October 5, 2016--Floating new ideas for water solutions--Part 2 (Arizona State University)

To reach the floating docks at Temple Bar Marina on Lake Mead, you have to cross a 200-yard-long gangway stretching across cracked mud flats that used to be the lake bottom. Mike Reisbig moored his boat there on an August afternoon. The Huntington Beach man, a football coach at Long Beach City College in California, has been coming to Temple Bar for about 50 years. “I’ve noticed a lot of changes,” he said. “I’ve been here when the water’s all the way up, going to the spill wells, to where it is today. It’s a scary sight. You don’t know whether you’re going to be able to get your boat on the water anymore or not. It’s such a beautiful place. It’s the only place I’ll bring this boat. ... It’s getting scarier each year, trying to figure out how to get it in the water. We seem to figure out a way and get it in. This is the best lake I’ve ever been to, and I’m going to keep going.” His parents discovered the lake decades ago. “It just has become one of those things the family does,” Reisbig said. “Believe it or not, I brought a 3-month-old baby up here with this heat in this boat, so she could experience this lake. I know she doesn’t remember any of it, but she comes up here every year. It’s just what the family does. I have yet to find a better place to bring a boat. It’s perfect out here. You’ve got your rough days, and you’ve got your beautiful days. It’s just perfect. It doesn’t get better.”

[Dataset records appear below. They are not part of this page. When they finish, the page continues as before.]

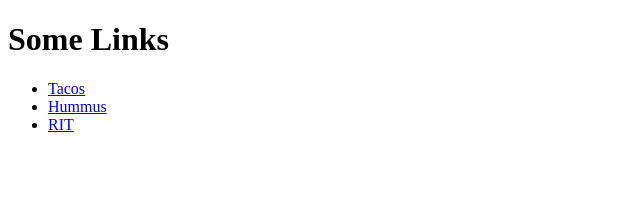
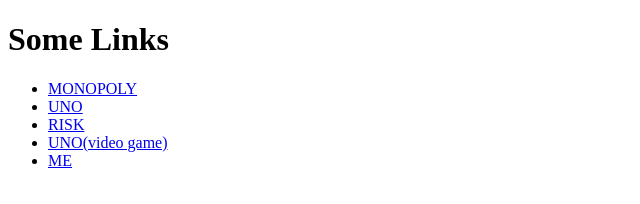
Before and after one commit to ahf-rit/IGME-110-Repo, a plain HTML site: page index.html in a window 1280 px wide. Shown: the whole page, without its empty margins (0-640 px from the left). Drawn offline with Linux system fonts and the light colour scheme.

Commit message:
Update index.html

```diff
--- a/index.html
+++ b/index.html
@@ -3,14 +3,16 @@
 <head>
   <meta charset="UTF-8">
   <meta name="viewport" content="width=device-width, initial-scale=1.0">
-  <title>Links Page</title>
+  <title>Alejandros great and amazing web page</title>
 </head>
 <body>
   <h1>Some Links</h1>
   <ul>
-    <li><a href="https://en.wikipedia.org/wiki/Taco">Tacos</a></li>
-    <li><a href="https://en.wikipedia.org/wiki/Hummus">Hummus</a></li>
-    <li><a href="https://www.rit.edu">RIT</a></li>
+    <li><a href="https://www.google.com/url?sa=i&source=web&cd=&ved=0CGcQj_IEahcKEwiQwcfgmJaIAxUAAAAAHQAAAAAQBQ&url=https%3A%2F%2Fwww.amazon.com%2FMonopoly-Family-Board-Players-Tokens%2Fdp%2FB0B5HLZ8T4%3Fsource%3Dps-sl-shoppingads-lpcontext%26ref_%3Dfplfs%26psc%3D1%26smid%3DATVPDKIKX0DER&psig=AOvVaw2uBT5YofhupcjGKQg5nALZ&ust=1724883188298157&opi=89978449">MONOPOLY</a></li>
+    <li><a href="https://www.google.com/url?sa=t&source=web&rct=j&opi=89978449&url=https://letsplayuno.com/&ved=2ahUKEwiby8b0mJaIAxVLGVkFHakeLi8QFnoECBQQAQ&usg=AOvVaw0zgTPrfBj_A7YRtCgIyif7">UNO</a></li>
+    <li><a href="https://www.google.com/url?sa=t&source=web&rct=j&opi=89978449&url=https://en.wikipedia.org/wiki/Risk_(game)&ved=2ahUKEwiknOC0mpaIAxWQMVkFHZRzJSwQFnoECBwQAQ&usg=AOvVaw0QmmzkkZM8f7hn6zGe2P0A">RISK</a></li>
+    <li><a href="https://www.google.com/url?sa=t&source=web&rct=j&opi=89978449&url=https://www.ubisoft.com/en-us/game/uno/uno&ved=2ahUKEwjhw7HompaIAxWyFlkFHVYZBfEQFnoECBgQAQ&usg=AOvVaw0CNuceNvV5Vq_URfIJxhLv">UNO(video game)</a></li>
+    <li><a href="https://www.google.com/url?sa=t&source=web&rct=j&opi=89978449&url=https://www.cat.com/&ved=2ahUKEwi0--KBm5aIAxU5FVkFHSALDKAQFnoECBQQAQ&usg=AOvVaw0aZ5_wbuAf7-Aq6prl8t7P">ME</a></li>
   </ul>
 </body>
 </html>
```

Like Reisbig, hydrologists, policy analysts and researchers are figuring out ways to keep going in the arid West. Here you’ll hear about technology and innovation behind water. It’s possible that the West will someday get to the point where new water supplies need to be found. One possibility being discussed in Arizona is building a plant to remove salt from seawater in Mexico on the Gulf of California. The idea is in the early stages, but the broad outline of how it would work goes like this: Arizona builds it, Mexico uses it, and we take their Colorado River allotment. Building — and permitting — a plant in California would be so expensive it’s not on the table. “A lot of people are very pessimistic about desalination and its future,” Rhett Larson said. “I’m one of the optimists. I actually think that it’s going to be a big part of water-supply solutions, and probably sooner than people realize. To view the full article visit the Arizona State University.